### [EXERCISE DETAILS]
Only the pictures are to be omitted; everything else in the listing must be reproduced exactly.

### [PROVIDED RECORDS]
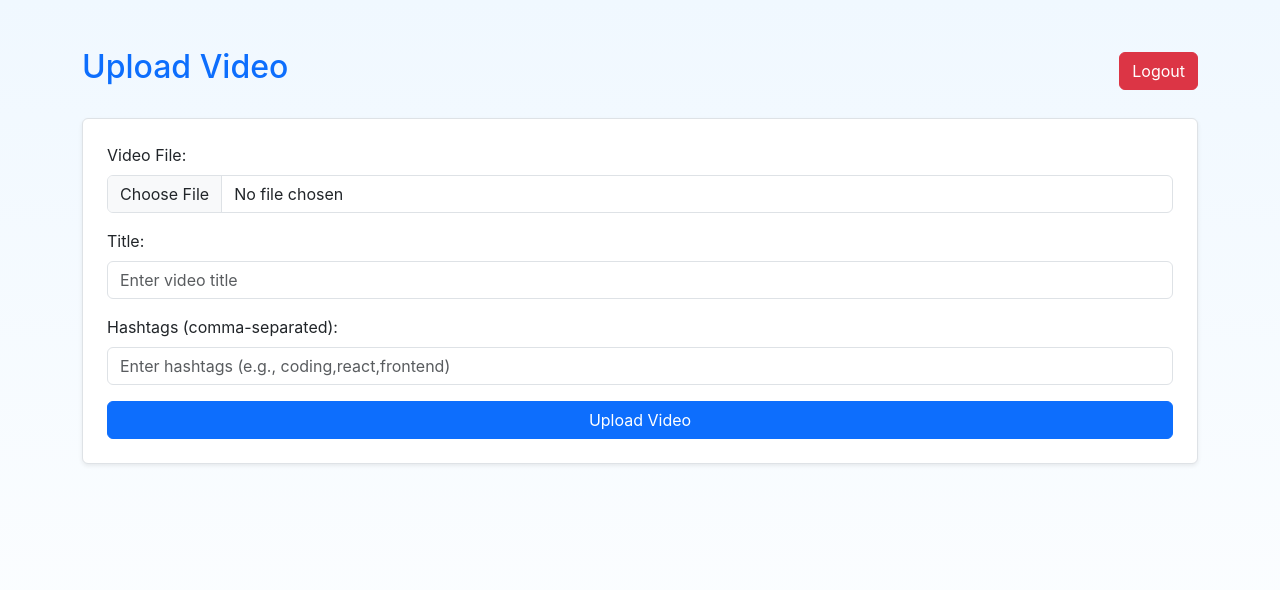
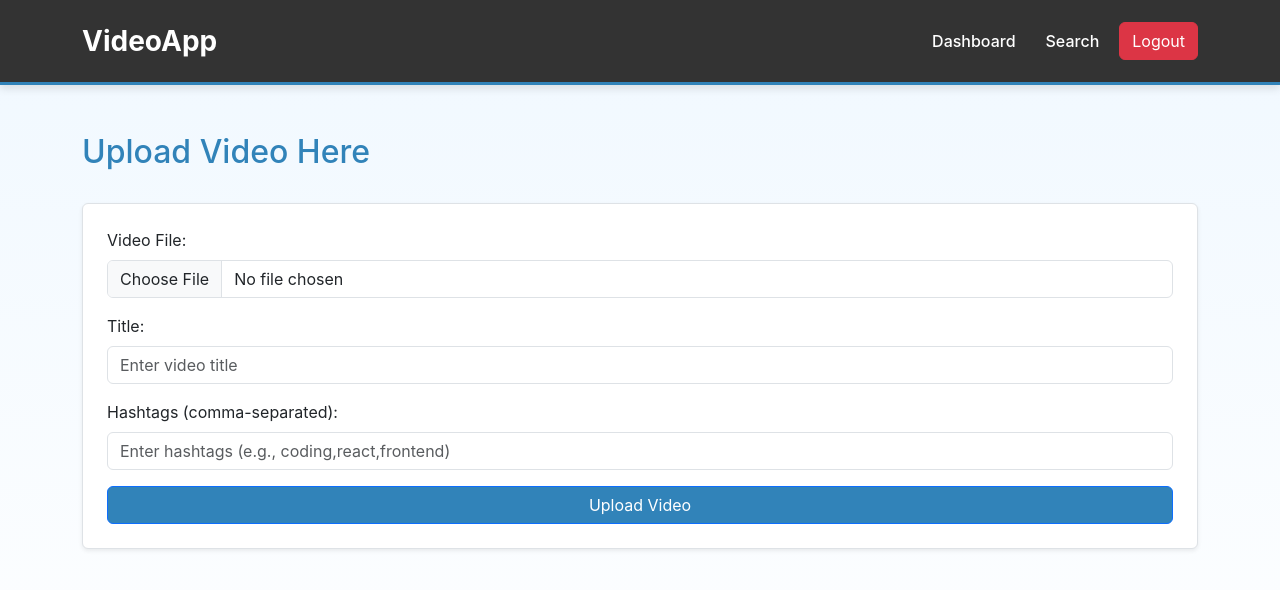
Before and after one commit to Ehtishamali78/react-app, a React (Create React App) app: page /upload in a window 1280 px wide. Shown: the top 590 px of the page. Built offline with nearby package versions, Linux system fonts and the light colour scheme.

Commit message:
added some styling for login and signup and other pages

```diff
--- a/src/components/Login.js
+++ b/src/components/Login.js
@@ -60,7 +60,7 @@ const Login = () => {
       )}
 
       <form onSubmit={handleSubmit} className="form-container">
-        <h2 className="form-title">Login</h2>
+        <h2 className="form-title colorPrimary"><strong>Login</strong></h2>
         <div className="mb-3">
           <label htmlFor="username" className="form-label">Username</label>
           <input
--- a/src/components/Search.js
+++ b/src/components/Search.js
@@ -109,7 +109,7 @@ const Search = () => {
                   <div className="card-footer text-center">
                     <Link
                       to={`/videos/${video.id}`}
-                      className="btn btn-primary w-100 customBtn"
+                      className="btn btn-primary w-100 customBtn bgPrimary"
                     >
                       Watch Video
                     </Link>
--- a/src/components/SignUp.js
+++ b/src/components/SignUp.js
@@ -55,7 +55,7 @@ const SignUp = () => {
       )}
 
       <form onSubmit={handleSubmit} className="form-container">
-        <h2 className="form-title">Sign Up</h2>
+        <h2 className="form-title colorPrimary"><strong>Sign Up</strong></h2>
         <div className="mb-3">
           <label htmlFor="username" className="form-label">Username</label>
           <input
--- a/src/components/UploadVideo.js
+++ b/src/components/UploadVideo.js
@@ -1,5 +1,5 @@
 import React, { useState } from 'react';
-import { useNavigate } from 'react-router-dom'; // Import useNavigate
+import { useNavigate, Link } from 'react-router-dom'; // Import useNavigate
 import axios from 'axios';
 import 'bootstrap/dist/css/bootstrap.min.css';
 import "./style.css";
@@ -58,15 +58,42 @@ const UploadVideo = () => {
   };
 
   return (
+    <div>
+      {/* Navbar */}
+      <nav className="navbar navbar-expand-lg navbar-light bg-white shadow-sm">
+        <div className="container">
+          <Link className="navbar-brand text-primary" to="/dashboard">
+            VideoApp
+          </Link>
+          <div className="collapse navbar-collapse justify-content-end">
+            <ul className="navbar-nav">
+              <li className="nav-item">
+                <Link className="nav-link" to="/dashboard">
+                  Dashboard
+                </Link>
+              </li>
+              <li className="nav-item">
+                <Link className="nav-link" to="/search">
+                  Search
+                </Link>
+              </li>
+              <li className="nav-item">
+                <button
+                  className="btn btn-danger"
+                  onClick={handleLogout}
+                >
+                  Logout
+                </button>
+              </li>
+            </ul>
+          </div>
+        </div>
+      </nav>
       <div className="container mt-5">
         {/* Logout Button */}
         <div className="d-flex justify-content-between align-items-center mb-4">
-        <h2 className="text-primary">Upload Video</h2>
-        <button className="btn btn-danger" onClick={handleLogout}>
-          Logout
-        </button>
+          <h2 className="text-primary colorPrimary text-center">Upload Video Here</h2>
         </div>
-
         {/* Bootstrap Alert */}
         {message && (
           <div className={`alert alert-${alertType} text-center`} role="alert">
@@ -115,11 +142,11 @@ const UploadVideo = () => {
               onChange={(e) => setHashtags(e.target.value)}
             />
           </div>
-
-        <button type="submit" className="btn btn-primary w-100">
+          <button type="submit" className="btn btn-primary bgPrimary w-100">
             Upload Video
           </button>
         </form>
+      </div>
     </div>
   );
 };
--- a/src/components/style.css
+++ b/src/components/style.css
@@ -3,12 +3,15 @@ body {
   background: linear-gradient(to bottom, #f0f8ff, #ffffff);
   min-height: 100vh;
 }
+
 .colorPrimary {
   color: #3183b9 !important;
 }
+
 .bgPrimary {
   background-color: #3183b9 !important;
 }
+
 .bg-white {
   background-color: #ffffff;
 }
```
Also changed, not shown: src/components/Searh.js (deleted). Lines whose indentation alone changed are shown as unchanged.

### [TASK ANSWER]
Before and after one commit to Ehtishamali78/react-app, a React (Create React App) app: page /upload in a window 1280 px wide. Shown: the top 590 px of the page. Built offline with nearby package versions, Linux system fonts and the light colour scheme.

Commit message:
added some styling for login and signup and other pages

```diff
--- a/src/components/Login.js
+++ b/src/components/Login.js
@@ -60,7 +60,7 @@ const Login = () => {
       )}
 
       <form onSubmit={handleSubmit} className="form-container">
-        <h2 className="form-title">Login</h2>
+        <h2 className="form-title colorPrimary"><strong>Login</strong></h2>
         <div className="mb-3">
           <label htmlFor="username" className="form-label">Username</label>
           <input
--- a/src/components/Search.js
+++ b/src/components/Search.js
@@ -109,7 +109,7 @@ const Search = () => {
                   <div className="card-footer text-center">
                     <Link
                       to={`/videos/${video.id}`}
-                      className="btn btn-primary w-100 customBtn"
+                      className="btn btn-primary w-100 customBtn bgPrimary"
                     >
                       Watch Video
                     </Link>
--- a/src/components/SignUp.js
+++ b/src/components/SignUp.js
@@ -55,7 +55,7 @@ const SignUp = () => {
       )}
 
       <form onSubmit={handleSubmit} className="form-container">
-        <h2 className="form-title">Sign Up</h2>
+        <h2 className="form-title colorPrimary"><strong>Sign Up</strong></h2>
         <div className="mb-3">
           <label htmlFor="username" className="form-label">Username</label>
           <input
--- a/src/components/UploadVideo.js
+++ b/src/components/UploadVideo.js
@@ -1,5 +1,5 @@
 import React, { useState } from 'react';
-import { useNavigate } from 'react-router-dom'; // Import useNavigate
+import { useNavigate, Link } from 'react-router-dom'; // Import useNavigate
 import axios from 'axios';
 import 'bootstrap/dist/css/bootstrap.min.css';
 import "./style.css";
@@ -58,15 +58,42 @@ const UploadVideo = () => {
   };
 
   return (
+    <div>
+      {/* Navbar */}
+      <nav className="navbar navbar-expand-lg navbar-light bg-white shadow-sm">
+        <div className="container">
+          <Link className="navbar-brand text-primary" to="/dashboard">
+            VideoApp
+          </Link>
+          <div className="collapse navbar-collapse justify-content-end">
+            <ul className="navbar-nav">
+              <li className="nav-item">
+                <Link className="nav-link" to="/dashboard">
+                  Dashboard
+                </Link>
+              </li>
+              <li className="nav-item">
+                <Link className="nav-link" to="/search">
+                  Search
+                </Link>
+              </li>
+              <li className="nav-item">
+                <button
+                  className="btn btn-danger"
+                  onClick={handleLogout}
+                >
+                  Logout
+                </button>
+              </li>
+            </ul>
+          </div>
+        </div>
+      </nav>
       <div className="container mt-5">
         {/* Logout Button */}
         <div className="d-flex justify-content-between align-items-center mb-4">
-        <h2 className="text-primary">Upload Video</h2>
-        <button className="btn btn-danger" onClick={handleLogout}>
-          Logout
-        </button>
+          <h2 className="text-primary colorPrimary text-center">Upload Video Here</h2>
         </div>
-
         {/* Bootstrap Alert */}
         {message && (
           <div className={`alert alert-${alertType} text-center`} role="alert">
@@ -115,11 +142,11 @@ const UploadVideo = () => {
               onChange={(e) => setHashtags(e.target.value)}
             />
           </div>
-
-        <button type="submit" className="btn btn-primary w-100">
+          <button type="submit" className="btn btn-primary bgPrimary w-100">
             Upload Video
           </button>
         </form>
+      </div>
     </div>
   );
 };
--- a/src/components/style.css
+++ b/src/components/style.css
@@ -3,12 +3,15 @@ body {
   background: linear-gradient(to bottom, #f0f8ff, #ffffff);
   min-height: 100vh;
 }
+
 .colorPrimary {
   color: #3183b9 !important;
 }
+
 .bgPrimary {
   background-color: #3183b9 !important;
 }
+
 .bg-white {
   background-color: #ffffff;
 }
```
Also changed, not shown: src/components/Searh.js (deleted). Lines whose indentation alone changed are shown as unchanged.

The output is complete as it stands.